Episode 029: Zebb Quinn

February 28, 2022

In early 2000, 18-year-old Zebb Quinn suddenly disappeared. After two decades, more questions than answers remain. What happened to Zebb?

Episode Media
Zebb Wayne Quinn
Zebb Quinn (Family photo)
Zebb’s car when it was found (WLOS)
Cristie Schoen Codd & Joseph “JT” Codd (Facebook)
Robert Jason Owens (Buncombe County Sheriff’s Office)
Episode Sources
Episode Transcript

Welcome back to Bite-Sized Crime. This week we’re looking at the disappearance of 18-year-old Zebb Quinn and the many mysteries surrounding it. This episode discusses sensitive topics, so listener discretion is advised.

Zebb Wayne Quinn grew up in the mountains of Asheville, North Carolina. He was very close to his mother, Denise, and his sister, Brandi.

Growing up, Zebb struggled with school as a result of an unspecified learning disability, but in high school, he enrolled in the Reserve Officers’ Training Corps. Zebb found a sense of belonging in the ROTC, and it became a positive influence in his life.

After graduating from Roberson High School, Zebb began taking classes at Asheville-Buncombe Technical Community College, where he worked hard and got good grades. While taking classes, Zebb worked in the electronics department of the local Wal-Mart on Hendersonville Road.
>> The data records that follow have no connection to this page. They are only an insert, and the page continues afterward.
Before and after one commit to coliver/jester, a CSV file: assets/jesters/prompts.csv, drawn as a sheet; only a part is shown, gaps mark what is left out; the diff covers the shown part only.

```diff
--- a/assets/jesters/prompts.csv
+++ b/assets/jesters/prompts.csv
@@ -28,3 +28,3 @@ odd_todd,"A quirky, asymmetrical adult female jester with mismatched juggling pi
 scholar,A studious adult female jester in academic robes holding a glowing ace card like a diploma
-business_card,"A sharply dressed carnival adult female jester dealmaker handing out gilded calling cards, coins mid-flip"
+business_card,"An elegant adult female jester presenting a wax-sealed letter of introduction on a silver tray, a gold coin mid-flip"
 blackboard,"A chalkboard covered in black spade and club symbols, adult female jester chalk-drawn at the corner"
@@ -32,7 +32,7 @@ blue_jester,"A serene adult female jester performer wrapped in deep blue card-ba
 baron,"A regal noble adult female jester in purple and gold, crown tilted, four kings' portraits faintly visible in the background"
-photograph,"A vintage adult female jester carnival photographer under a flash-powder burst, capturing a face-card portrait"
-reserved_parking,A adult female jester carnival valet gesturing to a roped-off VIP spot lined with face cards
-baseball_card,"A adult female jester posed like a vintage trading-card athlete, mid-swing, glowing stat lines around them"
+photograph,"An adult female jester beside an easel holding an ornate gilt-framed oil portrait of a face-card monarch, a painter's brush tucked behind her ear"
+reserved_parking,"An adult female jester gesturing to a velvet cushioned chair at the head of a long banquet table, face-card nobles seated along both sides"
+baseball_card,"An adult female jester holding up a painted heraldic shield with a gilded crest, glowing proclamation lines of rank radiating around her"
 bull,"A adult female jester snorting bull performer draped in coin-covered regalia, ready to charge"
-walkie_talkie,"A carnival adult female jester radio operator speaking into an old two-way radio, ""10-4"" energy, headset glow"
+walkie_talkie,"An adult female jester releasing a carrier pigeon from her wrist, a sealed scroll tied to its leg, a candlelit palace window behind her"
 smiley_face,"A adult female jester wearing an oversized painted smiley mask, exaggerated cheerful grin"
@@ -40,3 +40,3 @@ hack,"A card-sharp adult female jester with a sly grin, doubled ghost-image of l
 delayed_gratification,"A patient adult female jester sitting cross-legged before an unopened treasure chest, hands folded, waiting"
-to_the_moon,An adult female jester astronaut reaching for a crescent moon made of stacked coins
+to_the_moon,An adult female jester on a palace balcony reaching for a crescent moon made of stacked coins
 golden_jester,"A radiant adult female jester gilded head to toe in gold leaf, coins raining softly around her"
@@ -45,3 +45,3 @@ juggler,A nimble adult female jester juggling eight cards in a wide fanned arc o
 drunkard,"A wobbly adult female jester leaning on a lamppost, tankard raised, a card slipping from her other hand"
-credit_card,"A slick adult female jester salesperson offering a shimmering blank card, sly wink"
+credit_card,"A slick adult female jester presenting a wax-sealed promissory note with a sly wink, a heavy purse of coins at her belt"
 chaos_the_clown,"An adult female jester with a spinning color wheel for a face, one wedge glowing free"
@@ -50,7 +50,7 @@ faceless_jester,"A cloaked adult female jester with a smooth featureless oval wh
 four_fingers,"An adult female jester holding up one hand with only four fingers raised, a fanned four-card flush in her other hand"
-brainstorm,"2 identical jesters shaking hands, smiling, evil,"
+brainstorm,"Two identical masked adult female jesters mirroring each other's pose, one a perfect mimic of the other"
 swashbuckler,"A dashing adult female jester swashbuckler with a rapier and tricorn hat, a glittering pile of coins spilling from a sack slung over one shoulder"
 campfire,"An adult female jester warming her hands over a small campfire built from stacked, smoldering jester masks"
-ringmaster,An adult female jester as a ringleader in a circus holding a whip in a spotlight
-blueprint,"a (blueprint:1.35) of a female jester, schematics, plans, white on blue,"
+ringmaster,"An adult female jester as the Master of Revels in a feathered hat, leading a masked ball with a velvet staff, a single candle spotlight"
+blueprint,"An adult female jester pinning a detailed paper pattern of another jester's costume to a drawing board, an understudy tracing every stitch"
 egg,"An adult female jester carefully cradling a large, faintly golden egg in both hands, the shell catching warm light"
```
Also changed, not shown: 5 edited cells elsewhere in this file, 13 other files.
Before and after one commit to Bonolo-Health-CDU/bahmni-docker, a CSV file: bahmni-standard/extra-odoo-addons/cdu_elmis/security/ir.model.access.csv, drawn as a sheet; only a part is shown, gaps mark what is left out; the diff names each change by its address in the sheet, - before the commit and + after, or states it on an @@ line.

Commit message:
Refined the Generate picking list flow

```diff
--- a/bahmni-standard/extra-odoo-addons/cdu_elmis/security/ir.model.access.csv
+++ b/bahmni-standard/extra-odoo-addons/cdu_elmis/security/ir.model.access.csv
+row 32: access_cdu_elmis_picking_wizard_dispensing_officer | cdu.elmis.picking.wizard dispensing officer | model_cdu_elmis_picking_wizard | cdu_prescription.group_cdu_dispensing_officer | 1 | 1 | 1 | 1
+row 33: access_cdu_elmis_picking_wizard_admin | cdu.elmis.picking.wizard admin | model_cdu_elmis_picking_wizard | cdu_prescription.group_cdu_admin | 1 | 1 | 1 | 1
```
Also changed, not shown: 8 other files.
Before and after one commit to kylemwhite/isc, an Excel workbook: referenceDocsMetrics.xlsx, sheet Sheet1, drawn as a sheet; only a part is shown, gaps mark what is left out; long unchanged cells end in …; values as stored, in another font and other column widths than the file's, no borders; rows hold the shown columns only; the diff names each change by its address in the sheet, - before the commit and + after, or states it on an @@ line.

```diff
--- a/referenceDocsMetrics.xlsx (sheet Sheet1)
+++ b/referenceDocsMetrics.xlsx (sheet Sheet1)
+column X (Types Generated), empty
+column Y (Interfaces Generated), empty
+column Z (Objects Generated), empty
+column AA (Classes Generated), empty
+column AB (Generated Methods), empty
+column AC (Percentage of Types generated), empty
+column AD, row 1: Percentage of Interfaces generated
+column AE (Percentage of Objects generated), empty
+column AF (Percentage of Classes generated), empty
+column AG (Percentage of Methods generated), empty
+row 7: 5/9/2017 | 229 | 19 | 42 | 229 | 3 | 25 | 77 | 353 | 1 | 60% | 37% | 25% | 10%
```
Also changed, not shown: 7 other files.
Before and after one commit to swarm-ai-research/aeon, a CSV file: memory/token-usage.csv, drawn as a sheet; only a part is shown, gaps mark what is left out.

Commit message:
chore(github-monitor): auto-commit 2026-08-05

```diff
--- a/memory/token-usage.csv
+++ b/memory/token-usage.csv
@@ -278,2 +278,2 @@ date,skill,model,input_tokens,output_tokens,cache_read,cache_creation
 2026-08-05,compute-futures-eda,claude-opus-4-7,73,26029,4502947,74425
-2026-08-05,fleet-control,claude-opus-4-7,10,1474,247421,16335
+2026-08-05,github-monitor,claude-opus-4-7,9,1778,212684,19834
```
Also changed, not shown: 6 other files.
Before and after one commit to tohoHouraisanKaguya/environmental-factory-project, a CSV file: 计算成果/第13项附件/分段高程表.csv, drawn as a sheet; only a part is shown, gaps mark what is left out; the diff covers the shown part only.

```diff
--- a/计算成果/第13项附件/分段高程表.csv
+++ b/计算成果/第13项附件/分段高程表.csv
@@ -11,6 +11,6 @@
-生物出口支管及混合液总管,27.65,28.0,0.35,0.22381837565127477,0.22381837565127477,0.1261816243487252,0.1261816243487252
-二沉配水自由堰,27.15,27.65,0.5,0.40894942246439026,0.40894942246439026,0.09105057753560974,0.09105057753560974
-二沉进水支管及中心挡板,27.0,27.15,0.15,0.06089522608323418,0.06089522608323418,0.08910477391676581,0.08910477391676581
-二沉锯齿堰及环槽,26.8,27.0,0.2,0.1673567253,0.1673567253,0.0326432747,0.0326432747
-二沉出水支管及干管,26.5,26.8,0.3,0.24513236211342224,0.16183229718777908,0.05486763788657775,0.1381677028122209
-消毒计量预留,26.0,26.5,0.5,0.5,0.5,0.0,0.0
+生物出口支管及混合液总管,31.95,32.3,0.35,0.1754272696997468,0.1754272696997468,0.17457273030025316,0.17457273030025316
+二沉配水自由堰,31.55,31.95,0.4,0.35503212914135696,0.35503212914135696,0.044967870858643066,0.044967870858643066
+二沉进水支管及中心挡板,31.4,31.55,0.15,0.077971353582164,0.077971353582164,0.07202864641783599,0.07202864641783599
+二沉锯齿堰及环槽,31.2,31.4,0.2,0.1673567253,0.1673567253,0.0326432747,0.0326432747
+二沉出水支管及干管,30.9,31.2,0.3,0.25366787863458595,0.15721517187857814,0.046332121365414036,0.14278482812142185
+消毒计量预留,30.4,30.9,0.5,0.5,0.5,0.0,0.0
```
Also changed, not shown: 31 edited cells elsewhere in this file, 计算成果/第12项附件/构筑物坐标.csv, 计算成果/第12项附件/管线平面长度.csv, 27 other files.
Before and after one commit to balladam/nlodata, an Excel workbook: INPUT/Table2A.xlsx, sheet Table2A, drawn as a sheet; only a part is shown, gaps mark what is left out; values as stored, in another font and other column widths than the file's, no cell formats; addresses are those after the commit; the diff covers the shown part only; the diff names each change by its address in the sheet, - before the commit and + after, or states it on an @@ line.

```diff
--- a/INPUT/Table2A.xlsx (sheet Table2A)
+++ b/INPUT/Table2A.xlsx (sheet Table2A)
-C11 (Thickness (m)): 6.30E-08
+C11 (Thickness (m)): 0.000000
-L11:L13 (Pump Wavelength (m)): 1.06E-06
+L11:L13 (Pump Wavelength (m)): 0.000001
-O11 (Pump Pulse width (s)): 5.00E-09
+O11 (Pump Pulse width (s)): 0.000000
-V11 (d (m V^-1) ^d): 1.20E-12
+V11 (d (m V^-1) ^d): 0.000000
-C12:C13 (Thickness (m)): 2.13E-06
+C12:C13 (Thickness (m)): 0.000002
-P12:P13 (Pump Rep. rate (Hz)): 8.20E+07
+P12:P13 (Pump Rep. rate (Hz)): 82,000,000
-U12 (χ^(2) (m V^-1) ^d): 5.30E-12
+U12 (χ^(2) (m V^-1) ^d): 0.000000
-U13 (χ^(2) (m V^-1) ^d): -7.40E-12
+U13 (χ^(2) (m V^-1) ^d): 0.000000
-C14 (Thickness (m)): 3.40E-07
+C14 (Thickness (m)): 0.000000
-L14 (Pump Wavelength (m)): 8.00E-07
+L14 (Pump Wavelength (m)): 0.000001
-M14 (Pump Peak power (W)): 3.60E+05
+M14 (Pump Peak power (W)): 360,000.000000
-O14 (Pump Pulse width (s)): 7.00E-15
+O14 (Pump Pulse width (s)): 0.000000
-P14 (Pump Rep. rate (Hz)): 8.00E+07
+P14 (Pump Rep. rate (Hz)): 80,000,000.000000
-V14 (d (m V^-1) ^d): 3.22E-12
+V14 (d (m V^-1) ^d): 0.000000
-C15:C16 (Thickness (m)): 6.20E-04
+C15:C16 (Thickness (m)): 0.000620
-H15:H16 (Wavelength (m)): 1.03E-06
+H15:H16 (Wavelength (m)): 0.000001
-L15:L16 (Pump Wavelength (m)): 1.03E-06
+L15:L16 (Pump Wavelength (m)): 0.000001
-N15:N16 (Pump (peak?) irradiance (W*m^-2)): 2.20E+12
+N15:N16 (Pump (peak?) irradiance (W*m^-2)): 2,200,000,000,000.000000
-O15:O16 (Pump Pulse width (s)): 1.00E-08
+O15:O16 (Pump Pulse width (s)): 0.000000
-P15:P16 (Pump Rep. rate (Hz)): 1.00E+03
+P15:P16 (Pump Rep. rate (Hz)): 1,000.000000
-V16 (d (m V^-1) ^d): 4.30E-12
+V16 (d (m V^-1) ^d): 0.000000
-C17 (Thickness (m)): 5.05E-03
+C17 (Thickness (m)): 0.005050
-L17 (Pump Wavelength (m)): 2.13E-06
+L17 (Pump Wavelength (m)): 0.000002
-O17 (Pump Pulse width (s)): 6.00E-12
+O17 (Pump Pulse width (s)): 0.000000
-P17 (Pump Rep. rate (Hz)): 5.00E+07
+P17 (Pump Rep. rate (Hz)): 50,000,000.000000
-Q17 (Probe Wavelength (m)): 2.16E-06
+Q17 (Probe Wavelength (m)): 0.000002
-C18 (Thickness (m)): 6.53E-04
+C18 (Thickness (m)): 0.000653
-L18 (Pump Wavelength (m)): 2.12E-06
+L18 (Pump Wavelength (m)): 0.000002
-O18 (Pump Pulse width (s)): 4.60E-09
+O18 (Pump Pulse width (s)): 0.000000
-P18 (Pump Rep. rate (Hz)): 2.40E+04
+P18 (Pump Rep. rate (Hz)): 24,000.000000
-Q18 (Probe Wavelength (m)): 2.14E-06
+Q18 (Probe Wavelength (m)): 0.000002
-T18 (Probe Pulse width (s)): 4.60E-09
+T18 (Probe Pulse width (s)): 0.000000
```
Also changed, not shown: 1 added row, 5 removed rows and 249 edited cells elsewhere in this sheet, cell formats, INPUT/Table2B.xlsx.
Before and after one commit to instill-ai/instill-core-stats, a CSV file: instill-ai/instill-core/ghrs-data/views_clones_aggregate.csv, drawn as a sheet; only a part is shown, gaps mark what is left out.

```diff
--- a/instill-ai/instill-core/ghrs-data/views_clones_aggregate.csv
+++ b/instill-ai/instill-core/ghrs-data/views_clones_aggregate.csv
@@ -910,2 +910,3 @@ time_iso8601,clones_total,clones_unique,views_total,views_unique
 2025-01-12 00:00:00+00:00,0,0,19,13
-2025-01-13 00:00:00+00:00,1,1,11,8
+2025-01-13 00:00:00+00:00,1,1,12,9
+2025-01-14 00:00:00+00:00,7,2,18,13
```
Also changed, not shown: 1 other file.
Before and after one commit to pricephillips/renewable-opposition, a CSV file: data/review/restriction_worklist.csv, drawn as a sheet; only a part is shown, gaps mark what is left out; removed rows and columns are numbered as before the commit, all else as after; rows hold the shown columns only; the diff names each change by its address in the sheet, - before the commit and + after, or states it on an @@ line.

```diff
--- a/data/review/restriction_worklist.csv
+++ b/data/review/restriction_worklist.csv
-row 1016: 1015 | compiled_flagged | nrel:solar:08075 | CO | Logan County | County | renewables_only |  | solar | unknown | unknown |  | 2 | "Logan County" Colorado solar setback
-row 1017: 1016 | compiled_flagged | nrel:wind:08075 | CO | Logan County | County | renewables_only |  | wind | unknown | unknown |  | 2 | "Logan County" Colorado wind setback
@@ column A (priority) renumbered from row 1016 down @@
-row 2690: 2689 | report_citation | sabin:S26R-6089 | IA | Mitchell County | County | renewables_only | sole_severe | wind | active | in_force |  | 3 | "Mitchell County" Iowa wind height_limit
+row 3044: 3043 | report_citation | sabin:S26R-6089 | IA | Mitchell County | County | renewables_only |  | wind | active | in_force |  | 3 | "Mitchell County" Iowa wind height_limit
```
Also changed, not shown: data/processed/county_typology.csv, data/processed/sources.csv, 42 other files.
He enjoyed the job and was well-liked by his co-workers.

On the evening of Sunday, January 2, 2000, Zebb finished up his shift at Wal-Mart at 9pm. He had plans to meet up with a friend after work – 22-year-old Robert Jason Owens, a former co-worker of Zebb’s. The two occasionally played pool together, and Zebb had mentioned that he was looking to buy a new car. Jason said he knew of a Mitsubishi for sale in the neighboring town of Leicester and offered to go with Zebb to look at it.

Zebb and Jason met up in the Wal-Mart parking lot a little after 9. They took separate cars – Jason in his Ford pickup and Zebb in his blue Mazda Protege. It was about a 30-minute drive from South Asheville to the small town of Leicester. Before they got on the interstate, Zebb and Jason stopped at a gas station on Hendersonville Road to pick up drinks. Surveillance footage from the convenience store shows them purchasing sodas at 9:15pm. The two men then got back into their vehicles and headed south towards Long Shoals Road.

According to Jason, they hadn’t been back on the road for long when Zebb flashed his headlights, indicating that he needed to pull over. They stopped near Robeson High School and Zebb told Jason that he had just gotten a message on his pager. He said he needed to find a payphone and asked Jason to wait until he got back. When he returned about ten minutes later, he accidentally rear-ended Jason’s truck. Passing drivers later reported that it appeared the truck and Mazda had been in a minor accident, but no one seemed hurt. Zebb apologized for hitting Jason’s truck, then told his friend that he couldn’t go to Leicester after all. He then hopped back into his car and drove away.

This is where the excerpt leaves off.